And another centre manager is concerned about the timeframe given to adhere to new regulations and the added workload it may put on already busy centres.
From Monday, childcare centres which provide food will have to adhere to a new set of rules banning items such as rice crackers and dried fruit, and centres which don't provide food will be required to promote the new guidance to parents.
In December the Ministry of Health released a document titled: Reducing food-related choking for babies and young children at early learning services.
Alongside directions for a safe environment when eating and first aid, the document includes a section on "providing appropriate food".
The Ministry of Health guidelines aimed at reducing food-related choking in ECE centres lists nuts, large seeds like pumpkin and sunflower, hard or chewy lollies, marshmallows, chippies, rice crackers, dried fruit, sausages, saveloys and cheerios, and popcorn as "high risk food to exclude".
"Exclude the following foods.
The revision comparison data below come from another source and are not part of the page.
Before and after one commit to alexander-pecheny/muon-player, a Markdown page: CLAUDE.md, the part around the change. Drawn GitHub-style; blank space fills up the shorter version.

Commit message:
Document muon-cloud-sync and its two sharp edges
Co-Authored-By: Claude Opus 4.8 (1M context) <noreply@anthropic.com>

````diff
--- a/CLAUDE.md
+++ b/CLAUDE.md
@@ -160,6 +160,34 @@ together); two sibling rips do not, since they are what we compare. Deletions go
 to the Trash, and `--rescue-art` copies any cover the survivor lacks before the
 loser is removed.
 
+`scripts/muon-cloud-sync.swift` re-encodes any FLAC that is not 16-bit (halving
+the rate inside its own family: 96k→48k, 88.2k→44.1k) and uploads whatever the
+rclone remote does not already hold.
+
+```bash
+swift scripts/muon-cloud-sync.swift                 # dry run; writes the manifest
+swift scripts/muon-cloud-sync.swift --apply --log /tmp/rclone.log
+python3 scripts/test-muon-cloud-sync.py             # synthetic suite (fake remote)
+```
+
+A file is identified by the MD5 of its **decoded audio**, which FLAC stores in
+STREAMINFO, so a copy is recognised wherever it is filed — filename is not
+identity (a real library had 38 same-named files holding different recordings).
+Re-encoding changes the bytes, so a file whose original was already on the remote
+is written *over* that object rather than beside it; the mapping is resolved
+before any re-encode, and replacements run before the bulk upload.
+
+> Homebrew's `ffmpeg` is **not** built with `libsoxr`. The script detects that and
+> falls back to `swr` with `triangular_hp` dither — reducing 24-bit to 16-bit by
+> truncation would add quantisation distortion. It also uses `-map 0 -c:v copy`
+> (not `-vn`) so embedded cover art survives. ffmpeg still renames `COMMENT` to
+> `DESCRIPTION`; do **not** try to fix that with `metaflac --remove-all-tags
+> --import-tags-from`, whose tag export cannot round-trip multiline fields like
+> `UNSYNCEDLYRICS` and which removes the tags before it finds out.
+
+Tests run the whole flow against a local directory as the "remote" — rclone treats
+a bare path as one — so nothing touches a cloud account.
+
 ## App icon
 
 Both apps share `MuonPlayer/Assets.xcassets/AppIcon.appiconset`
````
They have the highest risk of choking on, and are either not practical to alter, have no or minimal nutrition value, or both," the document says.
It also provides a section on how high-risk foods can be altered to lower choking risk such as cooking or grating carrots and apples.
Small round foods such as grapes and cherry tomatoes should be quartered or halved, but whole cooked green peas are "acceptable".
Nut and seed butter "can fit to the shape of a child's airway or stick to side of airway" so should be spread thinly.
Tiny Nation founding director Erin Maloney says the new regulations initially confused many, but following Ministry of Education guidance on Wednesday, said it will be "largely business as usual" for their educators.
The guidance clarified that the new rules apply to centres which provide food, and in services where parents provide food, educators should promote best practice, she said.
"We work from an education and support point of view in partnership with families so that we can empower them to make the right decisions rather than police what's coming through in lunch boxes.
"Our message to our educators has very much been 'take a commonsense approach' and it's probably no different to how most of them already operate.
"Educators and families know generally speaking what their child can manage developmentally.
"We don't want to become the nanny state in that we're policing it to that extent.
"As a mum myself I look at that list and think 'wow there's a lot of stuff on that list I would have included in a lunchbox for my child when they were preschoolers'."
She said it was important to make families aware of the risks of different foods and then working with them "because they know their children best and what they can cope with".
She feels the new regulations are "one size fits all" and makes the point that what a 2.5-year-old can cope with differs from a 4.5-year-old and by school age they need to be able to manage different foods.
"Every child is unique, every family is unique - culture plays a big part in terms of the food children and families bring to a service."
Sunny Days Napier centre manager Cathy Grigsby is supportive of the first aid and supervision components of the new regulations, something they've already been doing, but is concerned about some of the new food regulations, and said none of their parents who have spoken to her have been in support of it.
The centre currently serves lunches for their under-twos four days a week and items they previously include such as sausages, sultanas and rice crackers will be off the menu.
Parents of over-twos supply lunches but they top up food where needed and on whānau days both the centre and parents provide food.
She is also concerned about the extra work for teachers who will spend more time preparing food that children bring and educating parents, as well as the timeframe to adhere to the new regulations.
It was also an added stress for busy parents who may rely on convenience foods and lower income families who may buy some of the banned foods when they are on special, she said.